Nobody Asked the Pea (Stewig/Van Wright, 2013), is an alternative version of Hans Christian Andersen’s “The Princess and the Pea.” Each page highlights a different character’s voice (in a unique font) including Queen Mildred, Prince Harold, a couple of princesses, Mother Mouse, the Head Housekeeper, The Pea, and others. The story unfolds through their experiences related to the grand narrative, rather than focusing on that storyline itself. The illustrations support the first person narration with some characters breaking the third wall and looking directly at the reader.
The introduction to The True Story of the Three Little Pigs (Scieszka/Smith, 1989) at the top of this post sums up the plot of the book. This story is told from the wolf’s perspective. It is a memoir of sorts, dictated from a prison cell where the wolf is serving time for the murder of two out of three of the pigs. His voice is simultaneously sincere and sarcastic. The illustrations are richly textured and reward dedicated viewers.

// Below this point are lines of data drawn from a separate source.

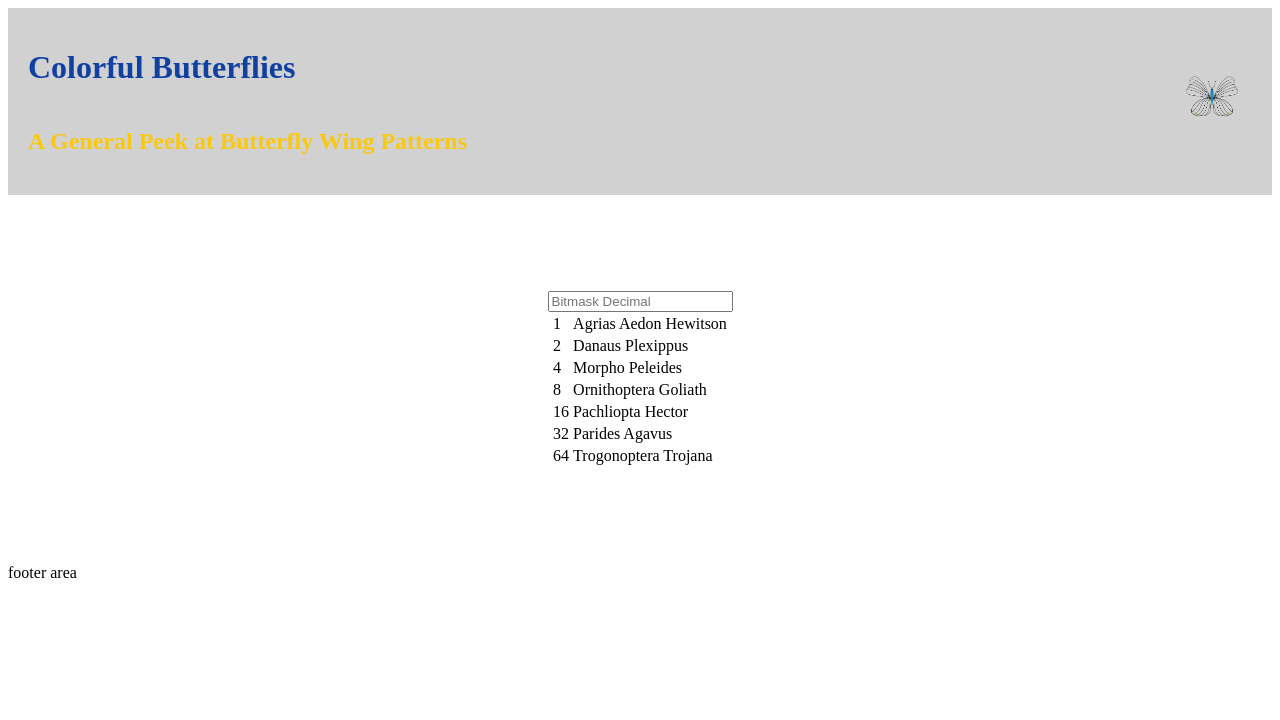
Repository: MeowCeline00/assessment-2
Page: /
An editor plug-in stored every save of this project. The page is shown before and after the next save, followed by the edit.
The browser window is 1280 px wide. The pictures show the whole page.
The project was rebuilt for these pictures with package versions that can differ from the ones it lists, and the page was loaded fresh each time. The framework's server and built-in components were replaced by stand-ins that run in the browser. Also part of the build but not shown: next.config.mjs.

Above is the page before, as saved 2024-02-07 21:56:04.

After the next save:
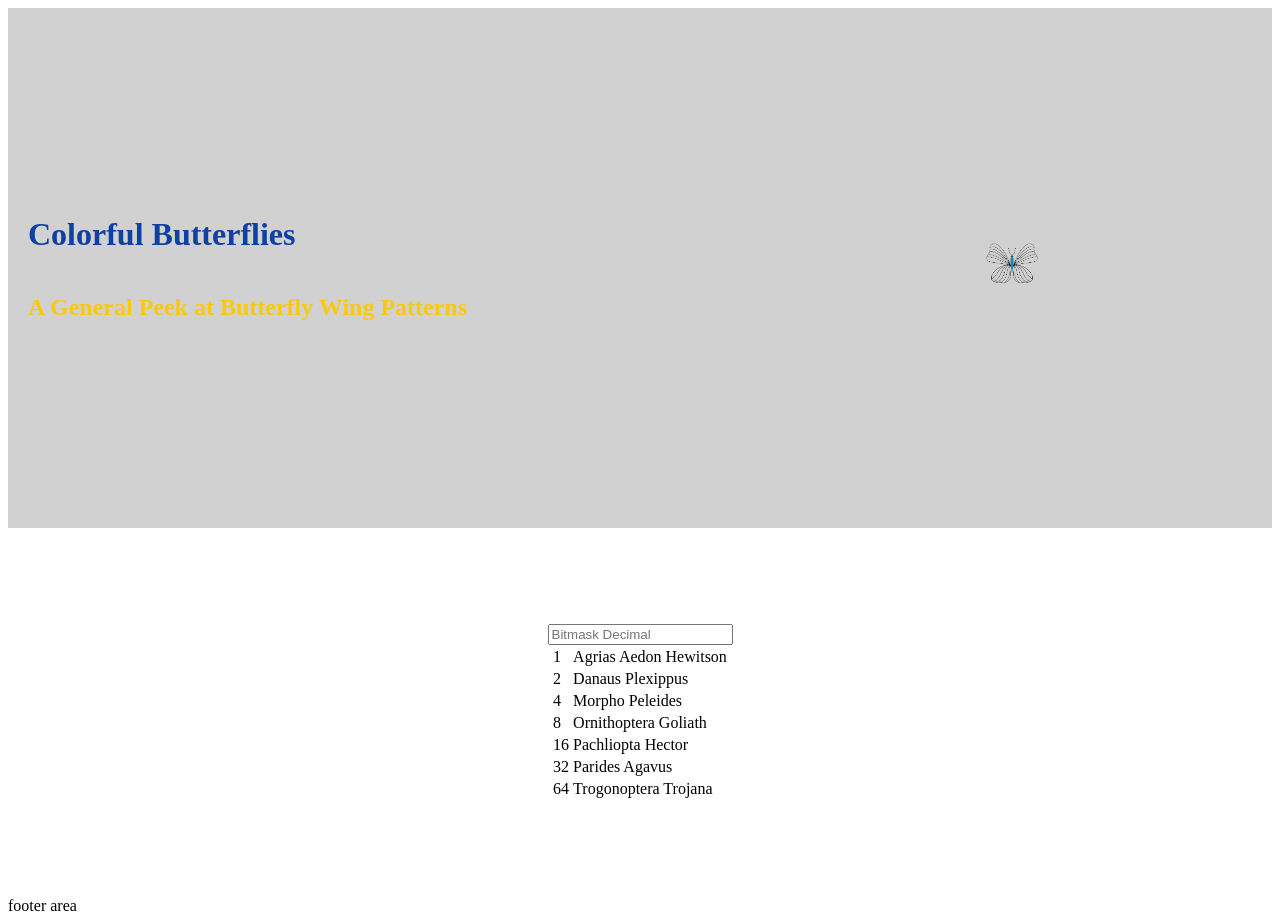
Saved 4 s later.
--- a/Components/Header/Header.module.css
+++ b/Components/Header/Header.module.css
@@ -21,5 +21,5 @@
 
 .logoArea {
   display: flex;
-  padding: px;
+  padding: 200px;
 }
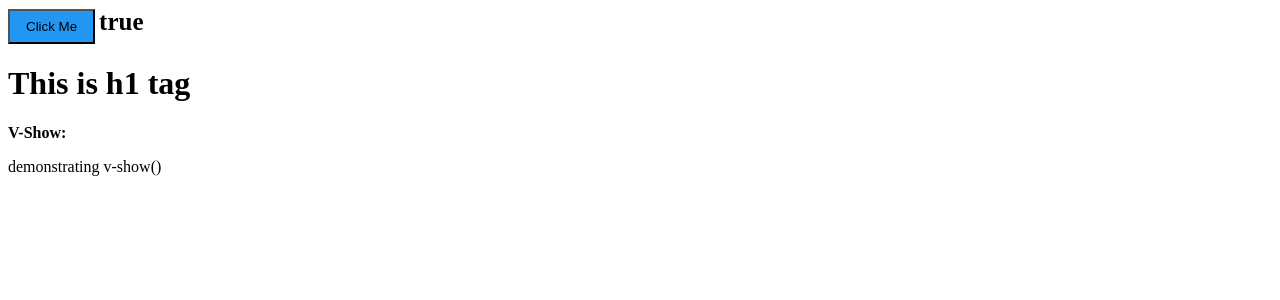
Repository: MeghaNagari/PracticeAtVMC
Page: Practice/VuePractice/WebContent/ConditionalRendering.html
The author's editor kept a copy of each file at every save. The page is drawn from the files as they stood at one save, then again after the next save.
The browser window is 1280 px wide. The pictures show the whole page.
Some web libraries are served in a nearby version.

Above is the page before, as saved 2018-03-19 18:33:28.

### Practice/VuePractice/WebContent/ConditionalRendering.html
<!DOCTYPE html>
<html>
<head>
<meta charset="UTF-8">
<title>Insert title here</title>
<script src="https://cdn.jsdelivr.net/npm/vue@2.5.16/dist/vue.js"></script>

</head>
<body>
 <div id = "test1">
         <button v-on:click = "showdata" v-bind:style = "styleobj">Click Me</button>
         <span style = "font-size:25px;"><b>{{show}}</b></span>
         <h1 v-if = "show">This is h1 tag</h1>
         <h2 v-else>This is h2 tag</h2>
         <div v-show = "show">
            <b>V-Show:</b>
            <p>demonstrating v-show()</p>
         </div>
      </div>
</body>
<script>


var vm = new Vue({
    el: '#test1',
    data: {
       show: true,
       styleobj: {
          backgroundColor: '#2196F3!important',
          cursor: 'pointer',
          padding: '8px 16px',
          verticalAlign: 'middle',
       }
    },
    methods : {
       showdata : function() {
          this.show = !this.show;
       }
    },
 });


</script>
</html>

After the next save:
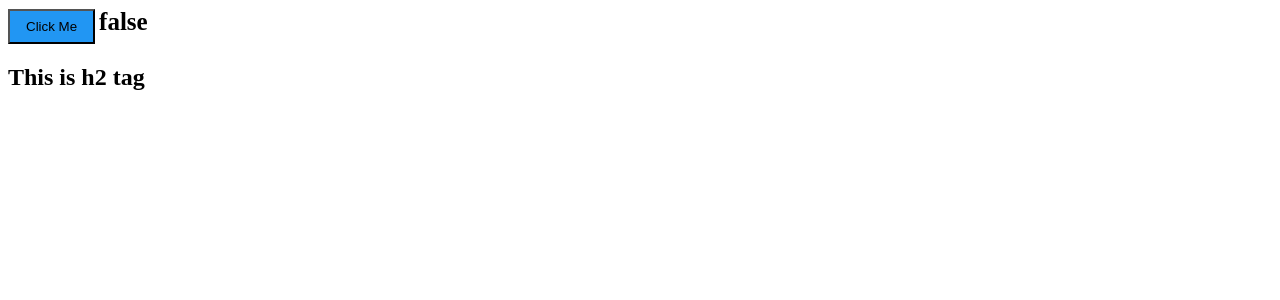
Saved 23 s later.
--- a/Practice/VuePractice/WebContent/ConditionalRendering.html
+++ b/Practice/VuePractice/WebContent/ConditionalRendering.html
@@ -24,7 +24,7 @@
 var vm = new Vue({
     el: '#test1',
     data: {
-       show: true,
+       show: false,
        styleobj: {
           backgroundColor: '#2196F3!important',
           cursor: 'pointer',

After the save that followed:
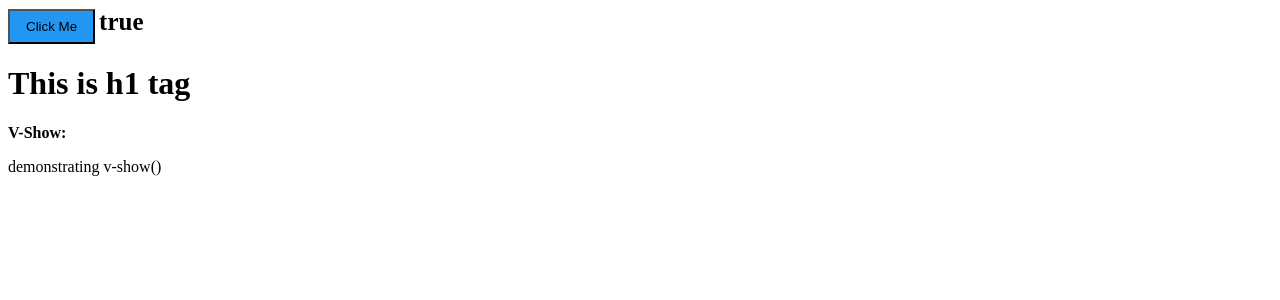
Saved 13 s later.
--- a/Practice/VuePractice/WebContent/ConditionalRendering.html
+++ b/Practice/VuePractice/WebContent/ConditionalRendering.html
@@ -24,7 +24,7 @@
 var vm = new Vue({
     el: '#test1',
     data: {
-       show: false,
+       show: true,
        styleobj: {
           backgroundColor: '#2196F3!important',
           cursor: 'pointer',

When I was in graduate school postmodernism was all the rage, until some philosophers declared it’s untimely death. Regardless of what you might think on that subject, it’s hard to argue that children can be authentically challenged cognitively by picturebooks that might be categorized as postmodern. Books that don’t merely tell a story starting at point A and ending at point B. Books that confront beliefs about beauty, power, and representation.